While on the exterior, there might seem to be a great deal of similarities between the Ducati Panigale V4 and its predecessor the Ducati 1299 Panigale, stripping away the bodywork shows that the relation is mostly skin deep.
Yes, the “frameless” chassis design remains, and yes the exhaust routing for the four-cylinder machine mimics that on the twin-cylinder bike, but there are noticeable, even critical differences between Ducati’s superbikes, which should translate to meaningful differences on the race track.
The most obvious is how raked back the Desmosedici Stradale engine sits within the Panigale V4 chassis, which measures at 42° from parallel – the same as the Italian company’s V4-powered MotoGP race bike. No coincidence there.
This allows for the “front frame” to become a much longer lever, and attach to the motorcycle in more conventional mounting points. Both of these factors can contribute to making the Panigale V4 handle better on the race track, and provide better rider feedback – a common complaint of the old design.
Motus Motorcycles looks to be working on its second motorcycle model, as a naked prototype of the Motus MST has been making appearances on the American brand’s social media channels, including a very tasty video of the bike testing a 4-2-1 Akrapovic exhaust on the dyno (watch it, after the jump).

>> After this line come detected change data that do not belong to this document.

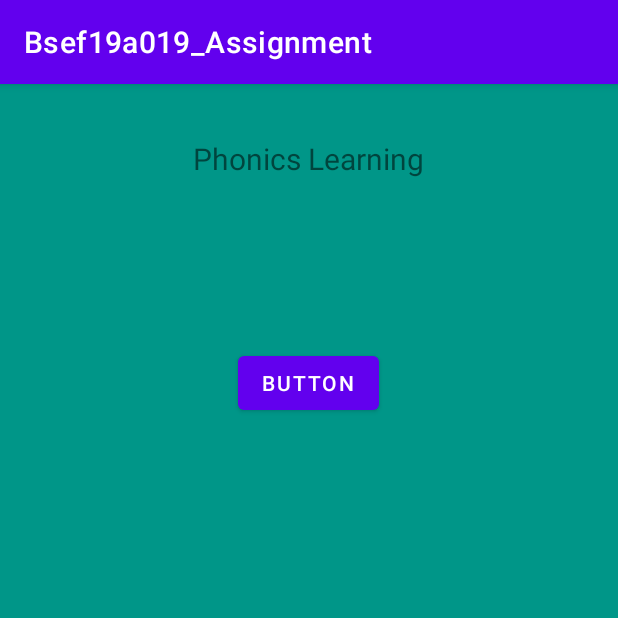
After one commit to daniyal019/BSEF19A019_MC_ASSIGNMENT, an Android app: the learningActivity screen opened directly, with no data from a screen before it, on a phone screen of 412 x 824 dp, the top half of it. The commit adds this screen. Run offline under Robolectric (Android 15) with nearby library versions, the phone set to English and light mode, and no system bars.

Commit message:
3rd commit

```diff
--- a/app/src/main/AndroidManifest.xml
+++ b/app/src/main/AndroidManifest.xml
@@ -10,6 +10,9 @@
         android:supportsRtl="true"
         android:theme="@style/Theme.Bsef19a019_Assignment">
         <activity
+            android:name=".learningActivity"
+            android:exported="false" />
+        <activity
             android:name=".MainActivity"
             android:exported="true">
             <intent-filter>
--- a/app/src/main/java/com/example/bsef19a019_assignment/MainActivity.java
+++ b/app/src/main/java/com/example/bsef19a019_assignment/MainActivity.java
@@ -2,6 +2,7 @@ package com.example.bsef19a019_assignment;
 
 import androidx.appcompat.app.AppCompatActivity;
 
+import android.content.Intent;
 import android.os.Bundle;
 import android.os.Bundle;
 import android.app.Activity;
@@ -15,6 +16,14 @@ Button btn1,btn2;
     protected void onCreate(Bundle savedInstanceState) {
         super.onCreate(savedInstanceState);
         setContentView(R.layout.activity_main);
+btn1=(Button) findViewById(R.id.btn1);
+btn1.setOnClickListener(new View.OnClickListener() {
+    @Override
+    public void onClick(View view) {
+        Intent intent= new Intent(MainActivity.this,learningActivity.class);
+        startActivity(intent);
 
     }
+});
+    }
 }
--- /dev/null
+++ b/app/src/main/java/com/example/bsef19a019_assignment/learningActivity.java
@@ -0,0 +1,14 @@
+package com.example.bsef19a019_assignment;
+
+import androidx.appcompat.app.AppCompatActivity;
+
+import android.os.Bundle;
+
+public class learningActivity extends AppCompatActivity {
+
+    @Override
+    protected void onCreate(Bundle savedInstanceState) {
+        super.onCreate(savedInstanceState);
+        setContentView(R.layout.activity_learning);
+    }
+}
--- /dev/null
+++ b/app/src/main/res/layout/activity_learning.xml
@@ -0,0 +1,34 @@
+<?xml version="1.0" encoding="utf-8"?>
+<androidx.constraintlayout.widget.ConstraintLayout xmlns:android="http://schemas.android.com/apk/res/android"
+    xmlns:app="http://schemas.android.com/apk/res-auto"
+    xmlns:tools="http://schemas.android.com/tools"
+    android:layout_width="match_parent"
+    android:layout_height="match_parent"
+    android:background="#009688"
+    android:backgroundTint="#009688"
+    tools:context=".learningActivity">
+
+    <TextView
+        android:id="@+id/textView2"
+        android:layout_width="wrap_content"
+        android:layout_height="wrap_content"
+        android:layout_marginTop="36dp"
+        android:text="Phonics Learning"
+        android:textSize="20sp"
+        app:layout_constraintEnd_toEndOf="parent"
+        app:layout_constraintHorizontal_bias="0.498"
+        app:layout_constraintStart_toStartOf="parent"
+        app:layout_constraintTop_toTopOf="parent" />
+
+    <Button
+        android:id="@+id/button"
+        android:layout_width="wrap_content"
+        android:layout_height="wrap_content"
+        android:layout_marginTop="112dp"
+        android:text="Button"
+        app:layout_constraintEnd_toEndOf="parent"
+        app:layout_constraintHorizontal_bias="0.498"
+        app:layout_constraintStart_toStartOf="parent"
+        app:layout_constraintTop_toBottomOf="@+id/textView2" />
+
+</androidx.constraintlayout.widget.ConstraintLayout>
```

We reached out to Motus about its latest project, and the company confirmed its interest in making a naked version of the Motus MST sport-tourer, though it is waiting to see the feedback from other Motus owners and potential customers before committing to make the machine.
Still, Motus is teasing some very intriguing performance specs and design elements, which is more than whetting our appetite.
If we had to guess at a unifying theme for this year’s new bike launches, it would have to be “what is old is new again” as several brands are working on modern-engineered retro-styled motorcycles for the Tokyo and Milan expos.
Big Red is throwing its hat into the ring for this game as well, teasing what it calls the “Neo-Sport Café” on its YouTube channel. The videos center around Honda’s design and engineering team working on a new motorcycle, which will debut next month at the EICMA show in Milan.
In the teaser videos, we see a retro-looking motorcycle, with modern flares, such as an LED headlight, single-sided swingarm, and bazooka shaped exhaust can.
And then of course, there is the name” Neo-Sport Café and Honda’s description that it is true to “the spirt of the café racer.